Dante Torre spent eleven young years in captivity – held by a man known only as The Father – before outwitting his abductor. Now working for the police force, Torre’s methods are unorthodox but his brilliance is clear. When a young child goes missing in similar circumstances in Rome, Torre must confront the demons of his past to attempt to solve the case.

Paired with Deputy Captain Colomba Caselli, a fierce, warrior-like detective still reeling from having survived a bloody catastrophe, all evidence suggests The Father is active after being dormant for decades, and that he’s looking forward to a reunion with Dante…

What did I think?:

Kill The Father was translated from the original Italian by Antony Shugaar and is the first in a crime series involving a female detective called Colomba Caselli. It was chosen by TV personalities Richard and Judy as part of their Autumn book club here in the UK and is quite a hefty tome compared to other pieces of crime fiction, weighing in at just over 500 pages. I love that Richard and Judy are including a lot more thrillers on their recommended reads recently and usually, I highly enjoy all their choices in this genre. Kill The Father has had some terrific reviews on GoodReads with an average rating of 4.12 which, as I’m sure you know is high praise indeed. So, here comes unpopular opinion time – I really didn’t enjoy it as much as other people seem to have done. There’s so much to appreciate about it (which I’ll go into later) but for some reason, everything just felt a bit too frantic and overly convoluted for me which didn’t make it a particularly enjoyable reading experience.

Our female protagonist is Deputy Captain Colomba Caselli, officially on leave from her work with the police after an incident where she barely escaped with her life. She is vulnerable, damaged but determined and is soon pulled (unofficially) into a new case where a mother has been decapitated and her son has disappeared. The husband is charged for his wife’s murder and questioned over his little boy’s whereabouts but it is not until Colomba starts to investigate further and finds strange parallels with an abduction case twenty-five years previously. The victim in this case, Dante Torre is also psychologically scarred from the years he spent in captivity but as soon as he learns that The Father may once again be active and abducting children, he works tirelessly alongside Colomba, both using their individual specialist knowledge and personal experiences to bring the perpetrator to justice.
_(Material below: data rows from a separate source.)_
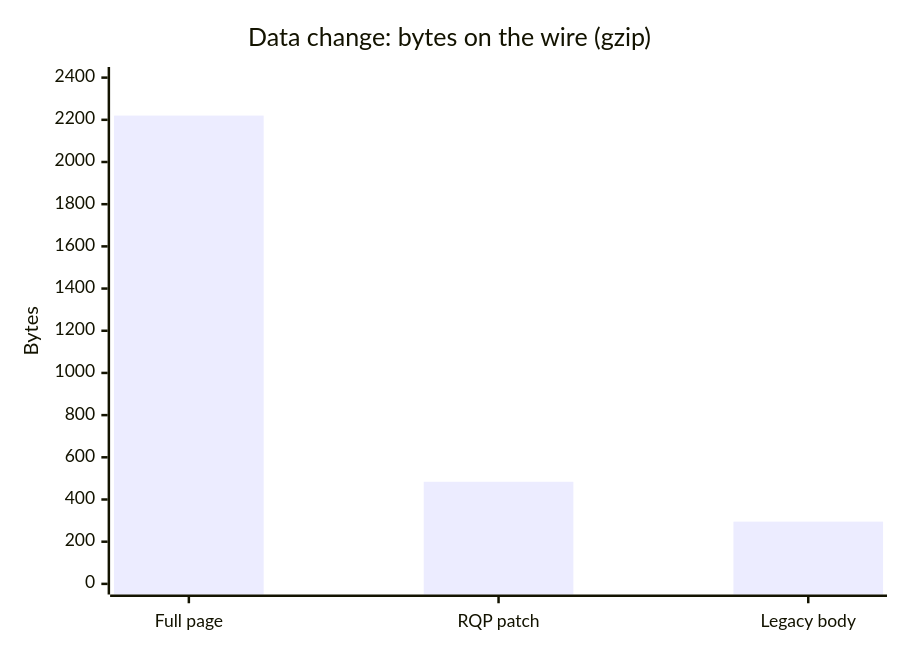
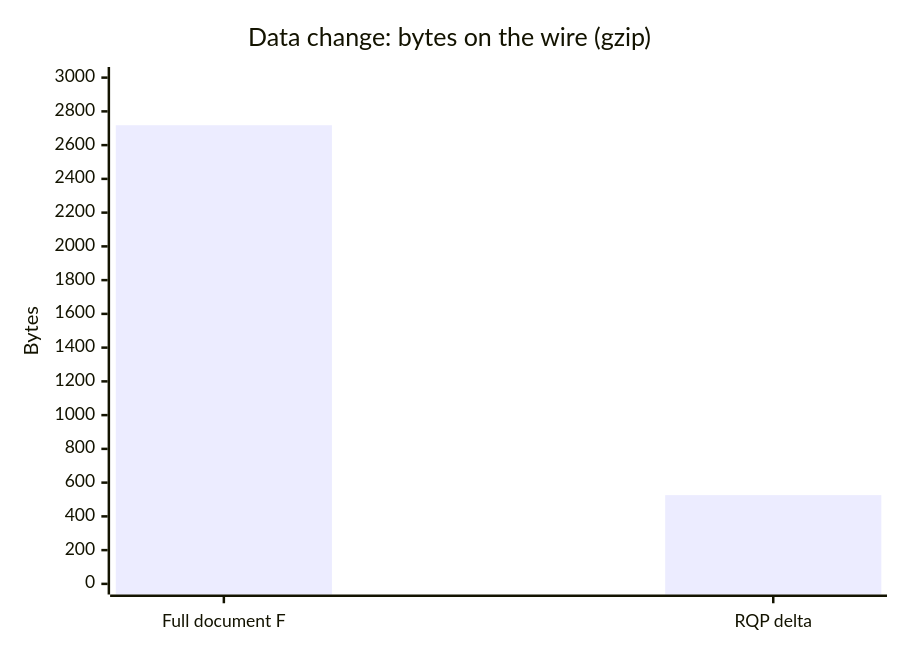
Before and after one commit to robotoss/rivqen: the diagram in docs/guide/performance.md, drawn with Mermaid. The commit also changed other lines of this file and 2783 other files, not shown here.

````diff
--- a/docs/guide/performance.md
+++ b/docs/guide/performance.md
@@ -65,7 +64,7 @@
 ```mermaid
 xychart-beta
   title "Data change: bytes on the wire (gzip)"
-  x-axis ["Full page", "RQP patch", "Legacy body"]
-  y-axis "Bytes" 0 --> 2400
-  bar [2220, 484, 295]
+  x-axis ["Full document F", "RQP delta"]
+  y-axis "Bytes" 0 --> 3000
+  bar [2718, 526]
 ```
````
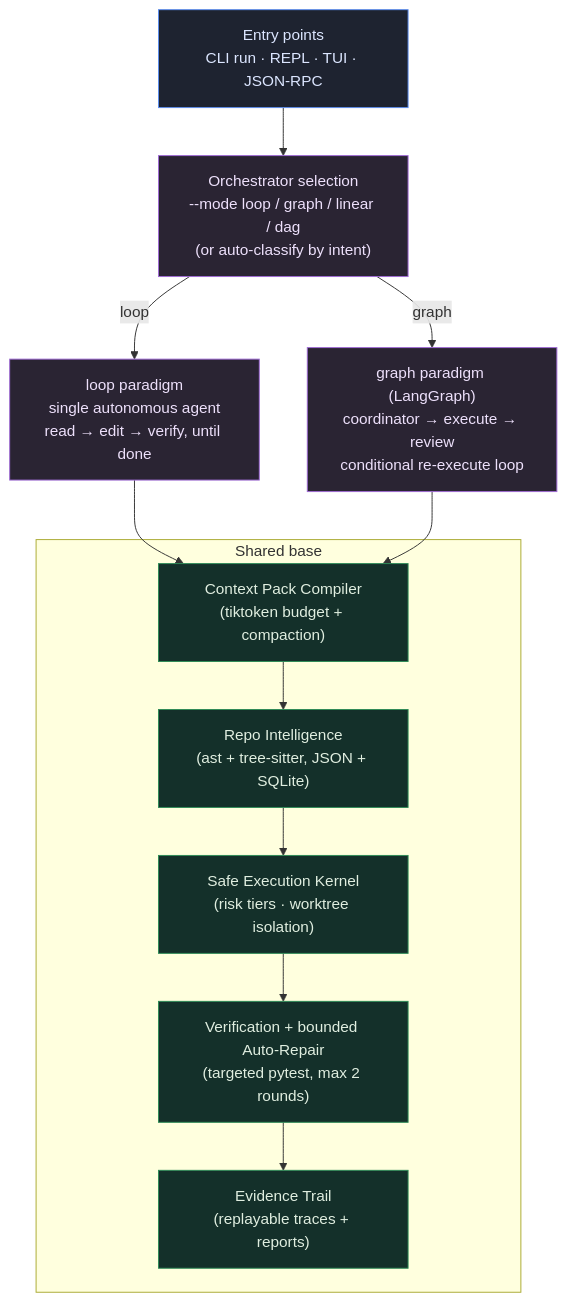
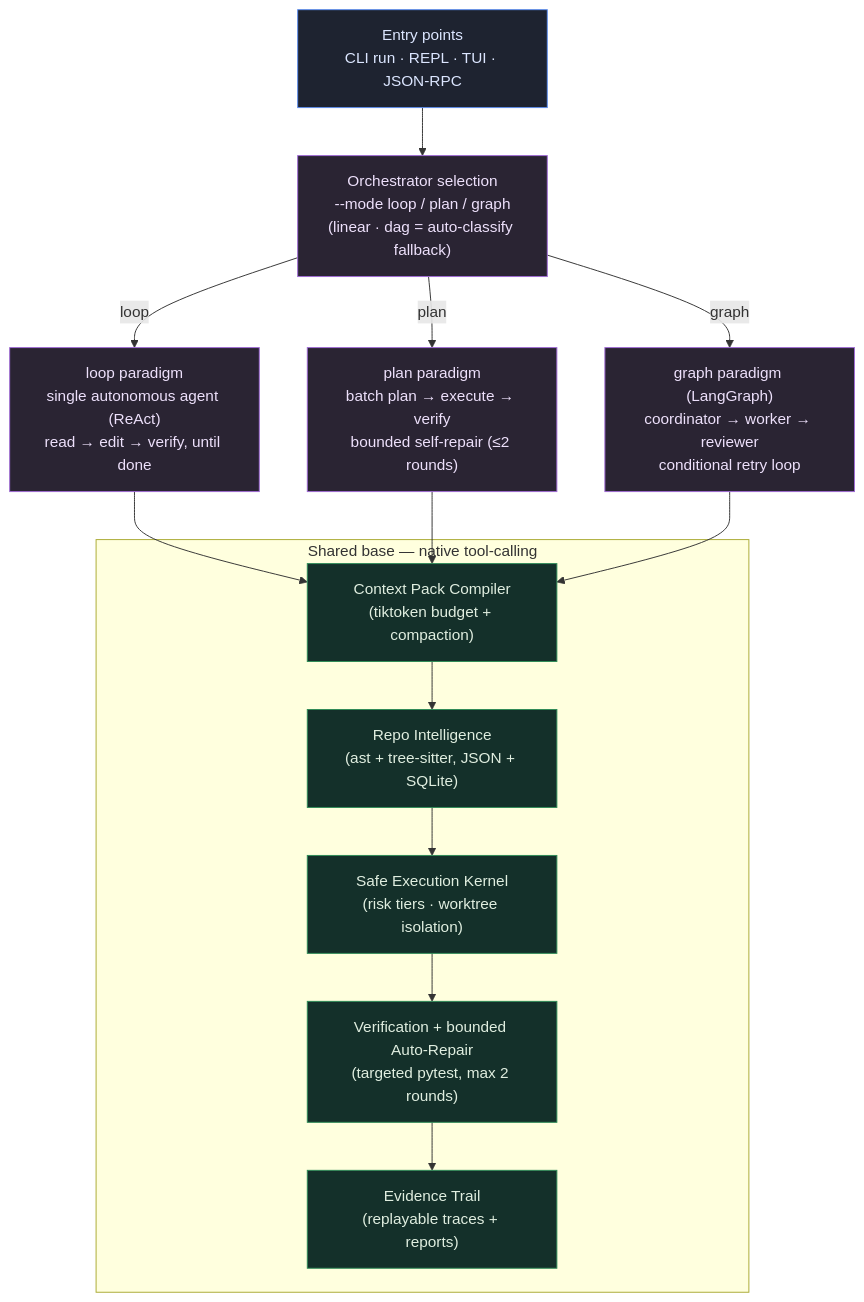
The diagram in README.md (kongshuilinhua/XHX-Agent), drawn with Mermaid before and after one commit. The commit also changed other lines of this file and 3 other files, not shown here.

First line of the commit message:
docs(readme): rewrite to three-paradigm (loop/plan/graph) narrative + benchmark + engineering notes

````diff
--- a/README.md
+++ b/README.md
@@ -33,26 +34,29 @@
 ```mermaid
 graph TD
     classDef entry fill:#1e2330,stroke:#5b8def,stroke-width:1px,color:#dce6ff;
     classDef orch fill:#2a2433,stroke:#a06bd6,stroke-width:1px,color:#ede0fb;
     classDef base fill:#14302a,stroke:#2e8b57,stroke-width:1px,color:#e0eee0;
 
     E["Entry points<br/>CLI run · REPL · TUI · JSON-RPC"]:::entry
-    S["Orchestrator selection<br/>--mode loop / graph / linear / dag<br/>(or auto-classify by intent)"]:::orch
-    L["loop paradigm<br/>single autonomous agent<br/>read → edit → verify, until done"]:::orch
-    G["graph paradigm (LangGraph)<br/>coordinator → execute → review<br/>conditional re-execute loop"]:::orch
+    S["Orchestrator selection<br/>--mode loop / plan / graph<br/>(linear · dag = auto-classify fallback)"]:::orch
+    L["loop paradigm<br/>single autonomous agent (ReAct)<br/>read → edit → verify, until done"]:::orch
+    P["plan paradigm<br/>batch plan → execute → verify<br/>bounded self-repair (≤2 rounds)"]:::orch
+    G["graph paradigm (LangGraph)<br/>coordinator → worker → reviewer<br/>conditional retry loop"]:::orch
 
-    subgraph base_box["Shared base"]
+    subgraph base_box["Shared base — native tool-calling"]
         B["Context Pack Compiler<br/>(tiktoken budget + compaction)"]:::base
         R["Repo Intelligence<br/>(ast + tree-sitter, JSON + SQLite)"]:::base
         K["Safe Execution Kernel<br/>(risk tiers · worktree isolation)"]:::base
         V["Verification + bounded Auto-Repair<br/>(targeted pytest, max 2 rounds)"]:::base
         EV["Evidence Trail<br/>(replayable traces + reports)"]:::base
         B --> R --> K --> V --> EV
     end
 
     E --> S
     S -->|loop| L
+    S -->|plan| P
     S -->|graph| G
     L --> B
+    P --> B
     G --> B
 ```
````
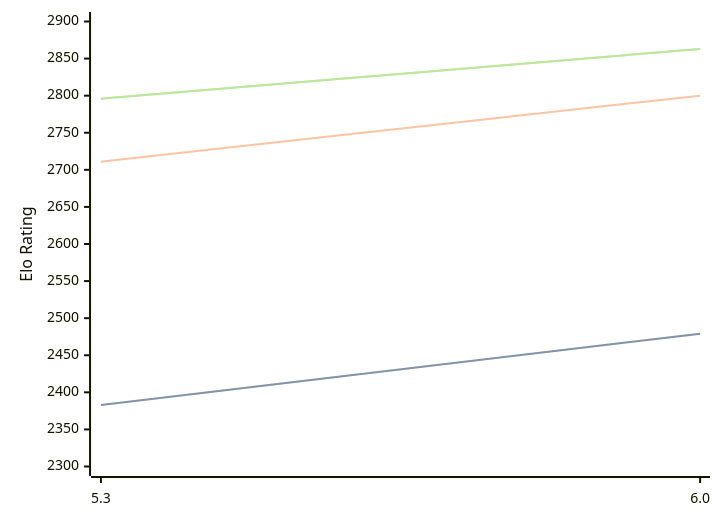
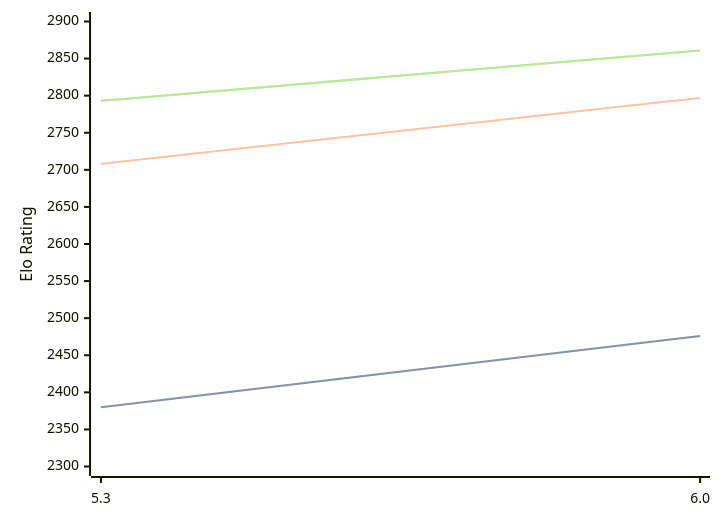
Before and after one commit to computer-chess-index/cci: the diagram in engines/tomitankChess.md, drawn with Mermaid. The commit also changed other lines of this file, not shown here.

Commit message:
Update CCI Ratings (ELO VLTC) - 2026-06-08

````diff
--- a/engines/tomitankChess.md
+++ b/engines/tomitankChess.md
@@ -40,11 +40,11 @@
 ```mermaid
 %%{init: {"theme":"base","themeVariables":{"seriesColors:['#a3a3a3','#222221','#faa371']}}}%%
 xychart-beta
   x-axis ["5.3", "6.0"]
   y-axis "Elo Rating" 2300 --> 2900
-  line "STC (8.0+0.08s)" [2383, 2479]
-  line "STC (8.0+0.08s)" [2383, 2479]
-  line "LTC (60.0+0.60s)" [2711, 2800]
-  line "VLTC (2m24s+1.12s)" [2796, 2863]
-  line "VLTC (2m24s+1.12s)" [2796, 2863]
+  line "STC (8.0+0.08s)" [2380, 2476]
+  line "STC (8.0+0.08s)" [2380, 2476]
+  line "LTC (60.0+0.60s)" [2708, 2797]
+  line "VLTC (2m24s+1.12s)" [2793, 2861]
+  line "VLTC (2m24s+1.12s)" [2793, 2861]
 ```
````
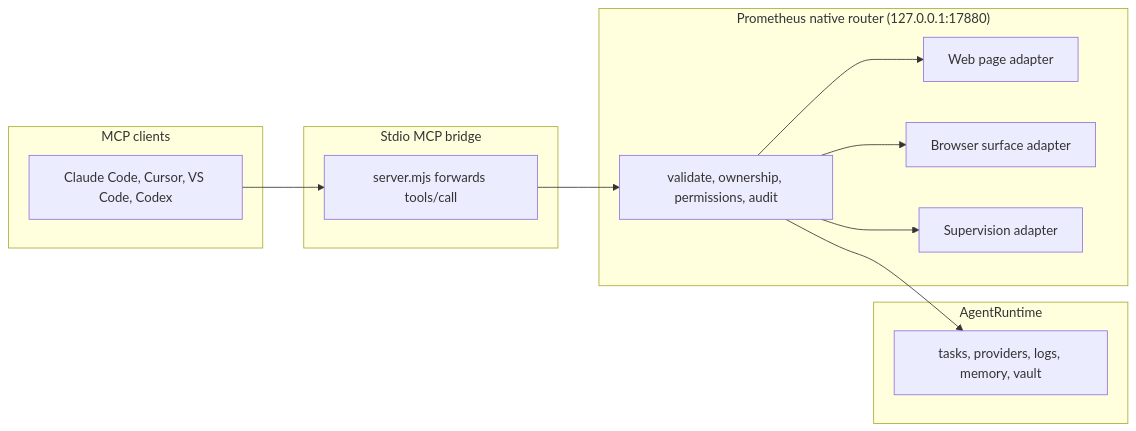
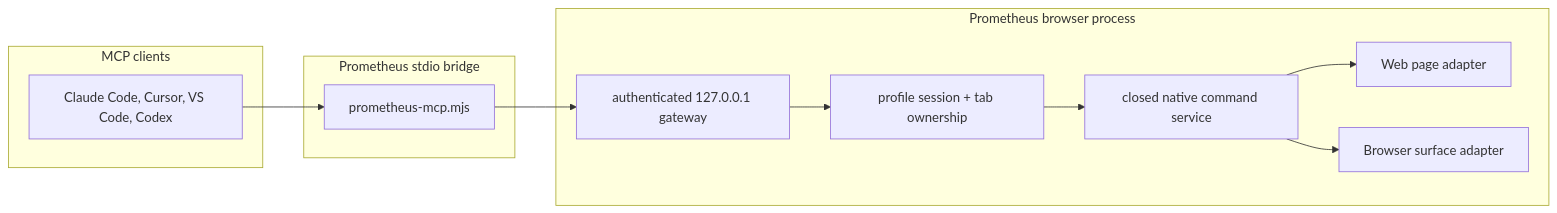
Before and after one commit to fullselfbrowsing/Prometheus: the diagram in README.md, drawn with Mermaid. The commit also changed other lines of this file and 23 other files, not shown here.

Commit message:
docs(19-07): verify MCP bridge compatibility

````diff
--- a/README.md
+++ b/README.md
@@ -93,25 +95,23 @@
 ```mermaid
 graph LR
     subgraph Clients["MCP clients"]
         CC["Claude Code, Cursor, VS Code, Codex"]
     end
-    subgraph Bridge["Stdio MCP bridge"]
-        MJS["server.mjs forwards tools/call"]
+    subgraph Bridge["Prometheus stdio bridge"]
+        MJS["prometheus-mcp.mjs"]
     end
-    subgraph Native["Prometheus native router (127.0.0.1:17880)"]
-        ROUTER["validate, ownership, permissions, audit"]
+    subgraph Native["Prometheus browser process"]
+        GATE["authenticated 127.0.0.1 gateway"]
+        SESS["profile session + tab ownership"]
+        ROUTER["closed native command service"]
         WEB["Web page adapter"]
         INT["Browser surface adapter"]
-        SUP["Supervision adapter"]
-    end
-    subgraph Runtime["AgentRuntime"]
-        STATE["tasks, providers, logs, memory, vault"]
     end
 
     CC --> MJS
-    MJS --> ROUTER
+    MJS --> GATE
+    GATE --> SESS
+    SESS --> ROUTER
     ROUTER --> WEB
     ROUTER --> INT
-    ROUTER --> SUP
-    ROUTER --> STATE
 ```
````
There are so many positive things to take away from this book and that’s why I’m wondering if it’s simply a case of wrong person reading it, not necessarily bad book. The characters are magnificent, especially our female lead who is just the right mixture of flawed and fragile but beautifully committed and hell-bent on getting the right result. However, I may have had to suspend my disbelief slightly too much on whether Dante as a civilian would be allowed that much access to a case such as this, especially as he was directly involved with the perp and considering how psychologically damaged he was from both his past traumatic experience and his daily struggles as he works on the case in the present time. I mean, would you really put someone through hell with the constant risk of coming face to face once more with a person who stole eleven years of your life? I mean, really?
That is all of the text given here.